O'Malley, 49, is a former Baltimore mayor, a guitarist in a Celtic rock band, and the model for ambitious pol Tommy Carcetti in the HBO series The Wire. Asked about the presidential chatter, he pauses, laughs, and stares at me intently: "What's helpful to me as governor is that people come to understand the progress we're making. …

The rest of this article is only available to active members of Questia

Sign up now for a free, 1-day trial and receive full access to:

  • Questia's entire collection
  • Automatic bibliography creation
  • More helpful research tools like notes, citations, and highlights
  • Ad-free environment

Already a member? Log in now.

Notes for this article

Add a new note
If you are trying to select text to create highlights or citations, remember that you must now click or tap on the first word, and then click or tap on the last word.
One moment ...
Default project is now your active project.
Project items

Items saved from this article

This article has been saved
Highlights (0)
Some of your highlights are legacy items.

Highlights saved before July 30, 2012 will not be displayed on their respective source pages.

You can easily re-create the highlights by opening the book page or article, selecting the text, and clicking “Highlight.”

Citations (0)
Some of your citations are legacy items.

Any citation created before July 30, 2012 will labeled as a “Cited page.” New citations will be saved as cited passages, pages or articles.

We also added the ability to view new citations from your projects or the book or article where you created them.

Notes (0)
Bookmarks (0)

You have no saved items from this article

Project items include:
  • Saved book/article
  • Highlights
  • Quotes/citations
  • Notes
  • Bookmarks
Notes
Cite this article

Cited article

Style
Citations are available only to our active members.
Sign up now to cite pages or passages in MLA, APA and Chicago citation styles.

(Einhorn, 1992, p. 25)

(Einhorn 25)

1

1. Lois J. Einhorn, Abraham Lincoln, the Orator: Penetrating the Lincoln Legend (Westport, CT: Greenwood Press, 1992), 25, http://www.questia.com/read/27419298.

Cited article

After Obama
Settings

Settings

Typeface
Text size Smaller Larger Reset View mode
Search within

Search within this article

Look up

Look up a word

  • Dictionary
  • Thesaurus
Please submit a word or phrase above.
Print this page

Print this page

Why can't I print more than one page at a time?

Full screen

matching results for page

Cited passage

Style
Citations are available only to our active members.
Sign up now to cite pages or passages in MLA, APA and Chicago citation styles.

"Portraying himself as an honest, ordinary person helped Lincoln identify with his audiences." (Einhorn, 1992, p. 25).

"Portraying himself as an honest, ordinary person helped Lincoln identify with his audiences." (Einhorn 25)

"Portraying himself as an honest, ordinary person helped Lincoln identify with his audiences."1
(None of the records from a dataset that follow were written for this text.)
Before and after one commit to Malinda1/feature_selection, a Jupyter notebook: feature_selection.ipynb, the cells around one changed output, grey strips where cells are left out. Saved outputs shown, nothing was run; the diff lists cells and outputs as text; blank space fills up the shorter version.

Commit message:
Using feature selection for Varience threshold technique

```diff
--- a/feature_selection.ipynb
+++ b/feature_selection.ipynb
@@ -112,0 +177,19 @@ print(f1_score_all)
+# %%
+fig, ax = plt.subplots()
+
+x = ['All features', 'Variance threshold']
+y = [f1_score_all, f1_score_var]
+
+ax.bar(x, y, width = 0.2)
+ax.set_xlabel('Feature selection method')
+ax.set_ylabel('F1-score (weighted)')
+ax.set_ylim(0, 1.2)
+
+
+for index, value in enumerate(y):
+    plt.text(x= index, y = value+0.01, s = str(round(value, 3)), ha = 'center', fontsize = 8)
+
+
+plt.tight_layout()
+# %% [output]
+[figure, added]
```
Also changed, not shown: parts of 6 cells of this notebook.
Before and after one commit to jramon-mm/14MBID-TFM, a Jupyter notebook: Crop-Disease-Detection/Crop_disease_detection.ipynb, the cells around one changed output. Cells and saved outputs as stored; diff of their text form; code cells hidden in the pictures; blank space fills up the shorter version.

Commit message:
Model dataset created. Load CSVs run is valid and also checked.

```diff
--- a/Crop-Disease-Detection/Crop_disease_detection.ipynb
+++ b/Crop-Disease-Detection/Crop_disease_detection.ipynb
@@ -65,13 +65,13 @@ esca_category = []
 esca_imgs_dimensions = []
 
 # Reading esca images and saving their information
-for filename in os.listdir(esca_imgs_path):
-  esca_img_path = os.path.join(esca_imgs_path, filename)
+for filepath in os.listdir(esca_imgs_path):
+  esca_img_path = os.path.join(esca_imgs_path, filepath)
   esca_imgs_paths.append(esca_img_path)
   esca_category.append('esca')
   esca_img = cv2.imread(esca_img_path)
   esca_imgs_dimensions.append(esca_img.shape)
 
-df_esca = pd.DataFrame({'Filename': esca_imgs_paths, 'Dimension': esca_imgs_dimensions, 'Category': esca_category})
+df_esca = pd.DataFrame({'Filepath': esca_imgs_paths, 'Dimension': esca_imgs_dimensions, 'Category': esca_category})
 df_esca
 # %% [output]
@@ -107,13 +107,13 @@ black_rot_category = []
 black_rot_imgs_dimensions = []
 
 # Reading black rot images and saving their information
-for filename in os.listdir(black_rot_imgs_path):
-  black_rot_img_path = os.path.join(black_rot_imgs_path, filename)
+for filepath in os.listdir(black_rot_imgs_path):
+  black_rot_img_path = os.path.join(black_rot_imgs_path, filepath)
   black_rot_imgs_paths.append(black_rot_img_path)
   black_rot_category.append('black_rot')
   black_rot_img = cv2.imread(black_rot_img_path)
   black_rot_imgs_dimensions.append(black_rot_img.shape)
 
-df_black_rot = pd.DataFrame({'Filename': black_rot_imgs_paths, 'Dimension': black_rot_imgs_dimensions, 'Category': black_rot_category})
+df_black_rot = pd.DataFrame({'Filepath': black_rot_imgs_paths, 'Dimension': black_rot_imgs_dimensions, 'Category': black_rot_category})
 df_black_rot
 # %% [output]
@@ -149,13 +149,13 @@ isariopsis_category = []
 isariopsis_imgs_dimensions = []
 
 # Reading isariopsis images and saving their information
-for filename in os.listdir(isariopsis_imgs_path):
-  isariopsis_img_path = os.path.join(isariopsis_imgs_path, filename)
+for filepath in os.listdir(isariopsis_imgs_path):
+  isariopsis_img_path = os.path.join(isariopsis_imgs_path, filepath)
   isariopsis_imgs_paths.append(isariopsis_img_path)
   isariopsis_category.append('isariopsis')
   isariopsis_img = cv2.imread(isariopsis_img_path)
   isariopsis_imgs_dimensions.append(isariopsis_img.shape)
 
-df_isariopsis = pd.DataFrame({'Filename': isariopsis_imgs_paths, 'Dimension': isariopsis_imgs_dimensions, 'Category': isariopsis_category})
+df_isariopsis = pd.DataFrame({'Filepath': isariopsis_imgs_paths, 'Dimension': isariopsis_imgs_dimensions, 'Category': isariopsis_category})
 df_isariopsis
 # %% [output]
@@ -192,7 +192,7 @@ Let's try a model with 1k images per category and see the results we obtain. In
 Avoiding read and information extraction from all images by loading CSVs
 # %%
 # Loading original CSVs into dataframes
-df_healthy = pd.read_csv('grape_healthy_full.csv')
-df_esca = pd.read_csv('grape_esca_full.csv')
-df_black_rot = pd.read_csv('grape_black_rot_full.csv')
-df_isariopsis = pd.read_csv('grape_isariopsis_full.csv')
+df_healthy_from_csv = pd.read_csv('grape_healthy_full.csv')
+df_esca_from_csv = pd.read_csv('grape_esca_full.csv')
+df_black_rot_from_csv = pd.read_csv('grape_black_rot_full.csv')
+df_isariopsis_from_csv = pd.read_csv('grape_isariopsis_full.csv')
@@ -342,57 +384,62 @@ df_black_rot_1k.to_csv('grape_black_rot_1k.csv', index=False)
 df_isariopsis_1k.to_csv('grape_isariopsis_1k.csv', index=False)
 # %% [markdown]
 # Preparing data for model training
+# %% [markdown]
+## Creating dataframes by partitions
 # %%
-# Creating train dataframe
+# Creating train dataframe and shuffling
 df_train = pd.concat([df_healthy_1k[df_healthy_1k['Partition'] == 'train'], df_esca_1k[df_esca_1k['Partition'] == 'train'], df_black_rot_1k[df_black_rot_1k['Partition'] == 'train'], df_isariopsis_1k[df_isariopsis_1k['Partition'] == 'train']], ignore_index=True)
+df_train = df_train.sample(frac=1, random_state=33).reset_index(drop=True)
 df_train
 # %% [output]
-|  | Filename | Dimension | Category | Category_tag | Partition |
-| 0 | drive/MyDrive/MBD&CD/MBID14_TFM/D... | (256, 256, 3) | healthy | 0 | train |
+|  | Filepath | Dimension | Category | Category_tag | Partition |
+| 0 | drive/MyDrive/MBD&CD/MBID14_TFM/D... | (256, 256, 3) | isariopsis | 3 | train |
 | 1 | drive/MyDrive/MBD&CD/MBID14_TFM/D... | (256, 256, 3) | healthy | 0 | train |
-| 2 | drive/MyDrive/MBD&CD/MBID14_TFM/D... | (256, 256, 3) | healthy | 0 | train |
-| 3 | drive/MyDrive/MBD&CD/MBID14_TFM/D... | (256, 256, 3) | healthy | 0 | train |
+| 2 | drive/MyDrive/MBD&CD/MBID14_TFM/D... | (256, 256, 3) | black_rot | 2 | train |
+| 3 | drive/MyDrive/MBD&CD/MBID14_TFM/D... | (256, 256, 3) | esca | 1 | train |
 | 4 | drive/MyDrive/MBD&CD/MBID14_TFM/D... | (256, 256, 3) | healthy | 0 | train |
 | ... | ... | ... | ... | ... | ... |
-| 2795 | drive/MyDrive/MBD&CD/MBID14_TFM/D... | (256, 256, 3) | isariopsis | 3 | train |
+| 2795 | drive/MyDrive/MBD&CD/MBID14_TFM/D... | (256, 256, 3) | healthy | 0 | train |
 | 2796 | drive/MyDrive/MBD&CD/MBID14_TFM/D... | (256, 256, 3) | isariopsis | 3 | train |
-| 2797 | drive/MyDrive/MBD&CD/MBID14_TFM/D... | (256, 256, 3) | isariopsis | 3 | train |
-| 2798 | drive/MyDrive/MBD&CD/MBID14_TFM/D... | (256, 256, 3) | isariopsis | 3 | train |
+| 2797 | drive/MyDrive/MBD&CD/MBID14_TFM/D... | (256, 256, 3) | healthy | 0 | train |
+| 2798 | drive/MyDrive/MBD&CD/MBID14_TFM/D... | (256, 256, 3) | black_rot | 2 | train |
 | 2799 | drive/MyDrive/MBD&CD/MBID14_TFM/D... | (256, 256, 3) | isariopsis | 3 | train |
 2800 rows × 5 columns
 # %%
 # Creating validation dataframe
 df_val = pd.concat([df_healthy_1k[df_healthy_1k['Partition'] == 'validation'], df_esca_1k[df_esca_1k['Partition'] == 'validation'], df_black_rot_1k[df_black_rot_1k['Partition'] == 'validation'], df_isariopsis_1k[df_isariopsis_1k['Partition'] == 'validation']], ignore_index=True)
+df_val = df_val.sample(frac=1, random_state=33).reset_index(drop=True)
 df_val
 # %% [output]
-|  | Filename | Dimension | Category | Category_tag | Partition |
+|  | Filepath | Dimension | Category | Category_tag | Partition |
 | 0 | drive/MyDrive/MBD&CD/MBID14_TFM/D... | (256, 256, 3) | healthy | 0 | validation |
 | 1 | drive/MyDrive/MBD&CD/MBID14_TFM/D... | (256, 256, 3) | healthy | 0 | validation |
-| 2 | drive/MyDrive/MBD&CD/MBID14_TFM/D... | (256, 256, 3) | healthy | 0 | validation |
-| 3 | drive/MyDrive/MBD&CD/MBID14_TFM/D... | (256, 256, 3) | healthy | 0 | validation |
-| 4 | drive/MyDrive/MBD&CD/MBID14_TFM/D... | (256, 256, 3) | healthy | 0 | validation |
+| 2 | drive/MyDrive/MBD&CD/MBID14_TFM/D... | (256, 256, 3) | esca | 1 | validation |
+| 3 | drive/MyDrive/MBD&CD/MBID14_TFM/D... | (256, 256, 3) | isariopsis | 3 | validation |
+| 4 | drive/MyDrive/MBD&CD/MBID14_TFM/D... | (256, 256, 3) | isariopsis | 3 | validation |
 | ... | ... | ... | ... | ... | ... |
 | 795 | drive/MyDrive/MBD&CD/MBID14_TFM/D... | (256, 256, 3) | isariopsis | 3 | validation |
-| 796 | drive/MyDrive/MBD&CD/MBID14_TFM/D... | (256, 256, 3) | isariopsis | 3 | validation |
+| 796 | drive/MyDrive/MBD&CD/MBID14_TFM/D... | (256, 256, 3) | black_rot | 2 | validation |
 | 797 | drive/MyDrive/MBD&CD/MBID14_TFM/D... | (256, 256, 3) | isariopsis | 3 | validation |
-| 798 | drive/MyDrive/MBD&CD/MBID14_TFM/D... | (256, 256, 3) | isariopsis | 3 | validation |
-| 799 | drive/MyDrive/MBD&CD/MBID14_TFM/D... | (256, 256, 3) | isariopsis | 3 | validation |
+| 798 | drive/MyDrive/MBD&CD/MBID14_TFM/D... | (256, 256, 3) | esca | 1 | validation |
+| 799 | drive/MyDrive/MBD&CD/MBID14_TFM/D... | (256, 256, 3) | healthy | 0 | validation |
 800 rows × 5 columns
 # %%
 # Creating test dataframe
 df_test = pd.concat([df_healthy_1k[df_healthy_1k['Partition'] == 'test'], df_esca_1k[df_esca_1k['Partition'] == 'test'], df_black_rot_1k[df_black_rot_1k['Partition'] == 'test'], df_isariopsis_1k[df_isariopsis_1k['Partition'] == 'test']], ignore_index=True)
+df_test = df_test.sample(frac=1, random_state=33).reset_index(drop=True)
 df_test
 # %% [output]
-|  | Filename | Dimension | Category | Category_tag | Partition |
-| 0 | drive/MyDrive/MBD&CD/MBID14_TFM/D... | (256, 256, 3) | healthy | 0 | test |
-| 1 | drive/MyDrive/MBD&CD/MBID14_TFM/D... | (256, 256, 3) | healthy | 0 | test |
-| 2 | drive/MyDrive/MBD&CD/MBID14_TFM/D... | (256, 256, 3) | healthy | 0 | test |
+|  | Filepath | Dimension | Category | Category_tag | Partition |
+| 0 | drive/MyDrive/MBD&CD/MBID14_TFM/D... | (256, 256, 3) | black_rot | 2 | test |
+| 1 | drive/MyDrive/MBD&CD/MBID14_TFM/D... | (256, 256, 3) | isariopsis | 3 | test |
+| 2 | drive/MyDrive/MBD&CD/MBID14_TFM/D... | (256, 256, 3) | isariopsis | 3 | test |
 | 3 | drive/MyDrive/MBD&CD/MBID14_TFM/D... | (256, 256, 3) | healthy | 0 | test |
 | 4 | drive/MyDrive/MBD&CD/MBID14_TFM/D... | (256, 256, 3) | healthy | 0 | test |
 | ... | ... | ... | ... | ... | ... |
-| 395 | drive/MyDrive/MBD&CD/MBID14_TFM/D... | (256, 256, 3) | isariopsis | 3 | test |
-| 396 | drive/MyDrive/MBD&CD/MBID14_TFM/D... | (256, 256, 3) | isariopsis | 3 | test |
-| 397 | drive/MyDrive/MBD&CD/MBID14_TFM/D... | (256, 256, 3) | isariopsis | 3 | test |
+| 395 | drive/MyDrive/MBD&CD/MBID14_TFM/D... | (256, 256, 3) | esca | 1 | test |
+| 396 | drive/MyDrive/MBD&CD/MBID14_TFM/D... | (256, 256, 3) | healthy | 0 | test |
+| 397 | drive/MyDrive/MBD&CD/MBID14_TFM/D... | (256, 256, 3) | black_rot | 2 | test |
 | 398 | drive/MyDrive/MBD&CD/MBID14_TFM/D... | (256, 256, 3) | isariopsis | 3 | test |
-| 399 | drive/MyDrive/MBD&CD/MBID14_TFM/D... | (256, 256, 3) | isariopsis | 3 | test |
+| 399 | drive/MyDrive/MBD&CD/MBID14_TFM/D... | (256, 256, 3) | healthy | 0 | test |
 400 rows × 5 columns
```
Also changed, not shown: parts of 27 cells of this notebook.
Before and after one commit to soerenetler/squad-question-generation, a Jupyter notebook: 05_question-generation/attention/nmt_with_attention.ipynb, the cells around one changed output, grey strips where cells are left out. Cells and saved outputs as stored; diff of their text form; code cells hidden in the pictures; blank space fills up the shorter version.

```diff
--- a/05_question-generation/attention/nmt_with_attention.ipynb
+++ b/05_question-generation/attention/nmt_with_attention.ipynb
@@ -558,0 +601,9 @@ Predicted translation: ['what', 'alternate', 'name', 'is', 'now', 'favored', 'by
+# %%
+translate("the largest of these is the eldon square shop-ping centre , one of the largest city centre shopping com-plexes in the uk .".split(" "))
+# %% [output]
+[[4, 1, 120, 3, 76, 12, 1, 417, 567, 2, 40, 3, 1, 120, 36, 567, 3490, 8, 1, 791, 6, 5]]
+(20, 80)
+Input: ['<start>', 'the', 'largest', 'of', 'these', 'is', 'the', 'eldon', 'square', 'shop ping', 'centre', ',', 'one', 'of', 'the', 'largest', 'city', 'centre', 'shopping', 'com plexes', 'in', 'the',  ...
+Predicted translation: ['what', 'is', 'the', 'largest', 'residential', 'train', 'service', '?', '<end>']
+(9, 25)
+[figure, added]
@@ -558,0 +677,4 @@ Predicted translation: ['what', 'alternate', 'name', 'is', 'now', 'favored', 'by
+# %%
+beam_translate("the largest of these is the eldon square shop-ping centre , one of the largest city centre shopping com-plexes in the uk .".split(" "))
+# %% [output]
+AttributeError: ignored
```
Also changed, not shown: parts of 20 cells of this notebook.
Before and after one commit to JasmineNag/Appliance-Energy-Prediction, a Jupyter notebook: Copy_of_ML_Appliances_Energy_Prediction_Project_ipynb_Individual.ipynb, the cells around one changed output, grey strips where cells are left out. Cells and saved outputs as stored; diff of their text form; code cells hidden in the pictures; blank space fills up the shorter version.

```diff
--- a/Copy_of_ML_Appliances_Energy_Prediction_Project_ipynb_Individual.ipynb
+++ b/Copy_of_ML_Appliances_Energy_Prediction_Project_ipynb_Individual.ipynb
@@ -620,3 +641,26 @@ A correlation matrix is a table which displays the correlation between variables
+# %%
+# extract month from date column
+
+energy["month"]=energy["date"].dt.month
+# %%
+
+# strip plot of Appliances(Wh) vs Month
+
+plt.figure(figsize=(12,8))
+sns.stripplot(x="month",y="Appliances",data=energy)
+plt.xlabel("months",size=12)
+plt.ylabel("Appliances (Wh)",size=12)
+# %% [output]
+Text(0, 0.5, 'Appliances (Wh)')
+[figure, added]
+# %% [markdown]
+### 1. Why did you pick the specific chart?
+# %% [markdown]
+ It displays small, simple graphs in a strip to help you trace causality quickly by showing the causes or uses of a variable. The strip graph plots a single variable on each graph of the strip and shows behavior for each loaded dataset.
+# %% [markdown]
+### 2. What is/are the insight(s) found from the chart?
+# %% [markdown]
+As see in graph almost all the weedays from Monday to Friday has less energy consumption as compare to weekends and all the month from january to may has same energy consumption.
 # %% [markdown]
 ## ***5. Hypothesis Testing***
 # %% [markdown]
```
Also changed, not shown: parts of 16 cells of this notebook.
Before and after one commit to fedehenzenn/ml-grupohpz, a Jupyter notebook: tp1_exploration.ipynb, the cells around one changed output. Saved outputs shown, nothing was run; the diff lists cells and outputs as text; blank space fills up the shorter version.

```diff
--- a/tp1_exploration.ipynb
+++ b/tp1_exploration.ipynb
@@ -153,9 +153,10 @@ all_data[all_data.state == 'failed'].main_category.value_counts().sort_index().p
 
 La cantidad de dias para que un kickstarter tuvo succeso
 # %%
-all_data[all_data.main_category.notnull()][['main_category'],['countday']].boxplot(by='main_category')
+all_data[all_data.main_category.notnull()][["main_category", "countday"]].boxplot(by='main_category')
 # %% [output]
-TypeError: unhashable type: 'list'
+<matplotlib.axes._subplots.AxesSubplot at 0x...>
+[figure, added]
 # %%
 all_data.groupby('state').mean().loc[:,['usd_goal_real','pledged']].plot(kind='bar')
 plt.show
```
1. Lois J. Einhorn, Abraham Lincoln, the Orator: Penetrating the Lincoln Legend (Westport, CT: Greenwood Press, 1992), 25, http://www.questia.com/read/27419298.

Cited passage

Thanks for trying Questia!

Please continue trying out our research tools, but please note, full functionality is available only to our active members.

Your work will be lost once you leave this Web page.

For full access in an ad-free environment, sign up now for a FREE, 1-day trial.

Already a member? Log in now.